Front-end code change data
--*--
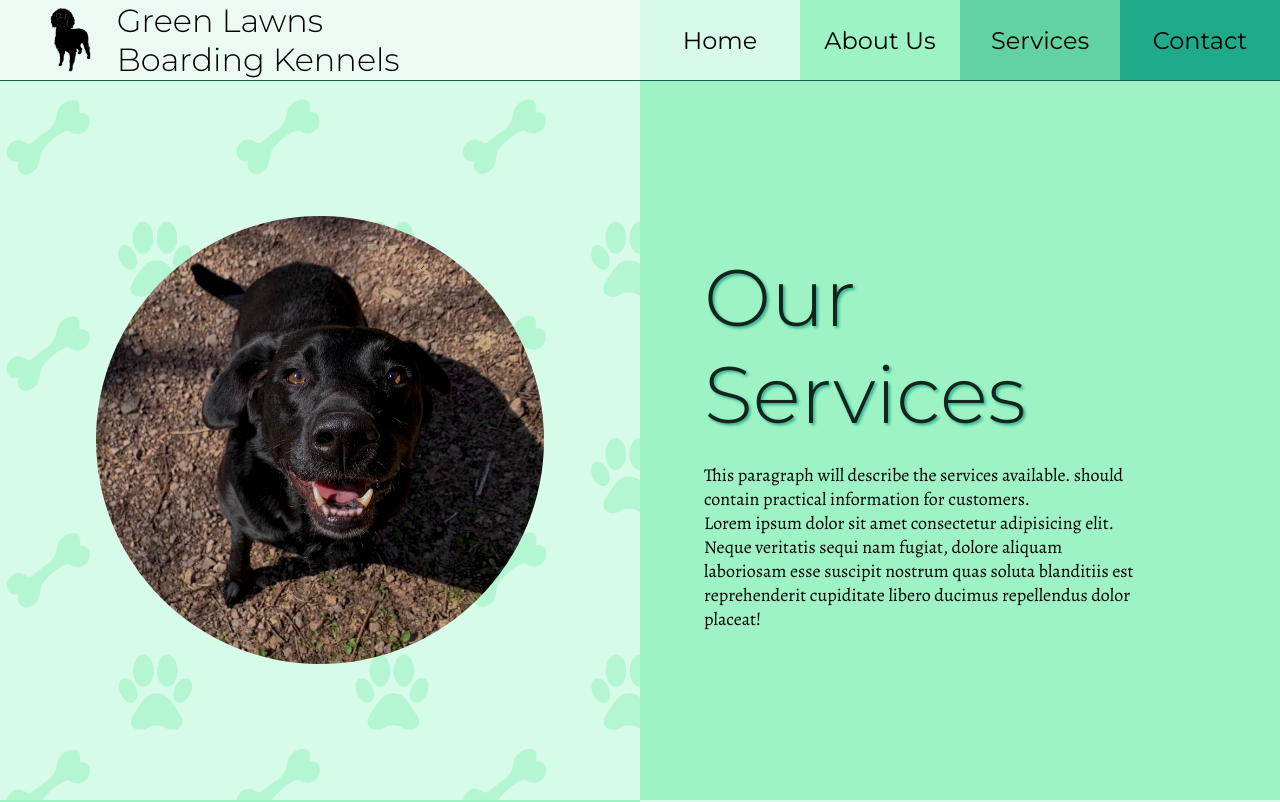
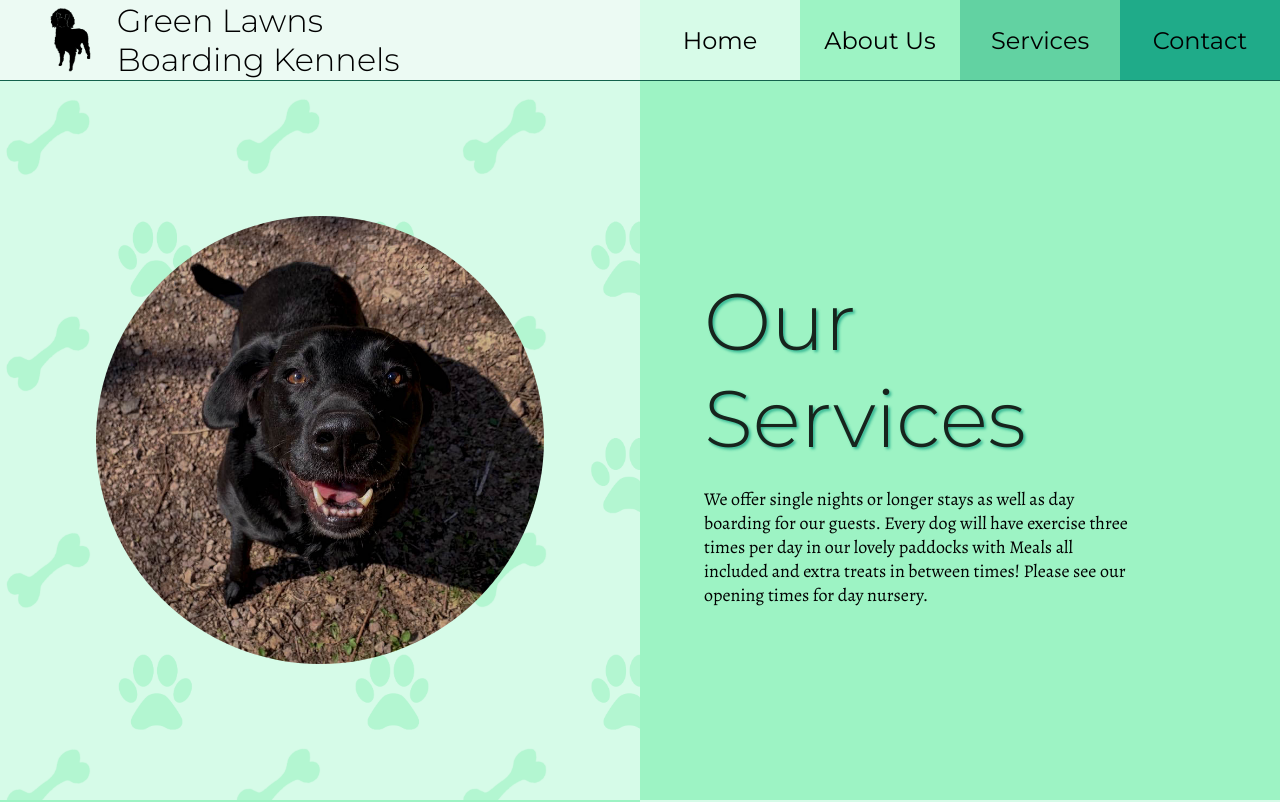
Before and after one commit to Velocima/green-lawns, a React (Create React App) app: page /services in a window 1280 px wide. Shown: the top 802 px of the page. Built offline with nearby package versions, Linux system fonts and the light colour scheme.

Commit message:
Services paragraph placeholder text replaced

```diff
--- a/src/components/Services.jsx
+++ b/src/components/Services.jsx
@@ -80,13 +80,10 @@ export default function Services() {
 					</div>
 					<div className='overflow-container'>
 						<p>
-							This paragraph will describe the services available. should contain
-							practical information for customers.
-							<br></br>
-							Lorem ipsum dolor sit amet consectetur adipisicing elit. Neque veritatis
-							sequi nam fugiat, dolore aliquam laboriosam esse suscipit nostrum quas
-							soluta blanditiis est reprehenderit cupiditate libero ducimus
-							repellendus dolor placeat!
+							We offer single nights or longer stays as well as day boarding for our
+							guests. Every dog will have exercise three times per day in our lovely
+							paddocks with Meals all included and extra treats in between times!
+							Please see our opening times for day nursery.
 						</p>
 					</div>
 				</div>
```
--*--
#### Exercise objective:
Using the entries above, restate word for word every line from the one that contains "Services paragraph placeholder text replaced" through the last.

#### Exercise output:
Services paragraph placeholder text replaced

```diff
--- a/src/components/Services.jsx
+++ b/src/components/Services.jsx
@@ -80,13 +80,10 @@ export default function Services() {
 					</div>
 					<div className='overflow-container'>
 						<p>
-							This paragraph will describe the services available. should contain
-							practical information for customers.
-							<br></br>
-							Lorem ipsum dolor sit amet consectetur adipisicing elit. Neque veritatis
-							sequi nam fugiat, dolore aliquam laboriosam esse suscipit nostrum quas
-							soluta blanditiis est reprehenderit cupiditate libero ducimus
-							repellendus dolor placeat!
+							We offer single nights or longer stays as well as day boarding for our
+							guests. Every dog will have exercise three times per day in our lovely
+							paddocks with Meals all included and extra treats in between times!
+							Please see our opening times for day nursery.
 						</p>
 					</div>
 				</div>
```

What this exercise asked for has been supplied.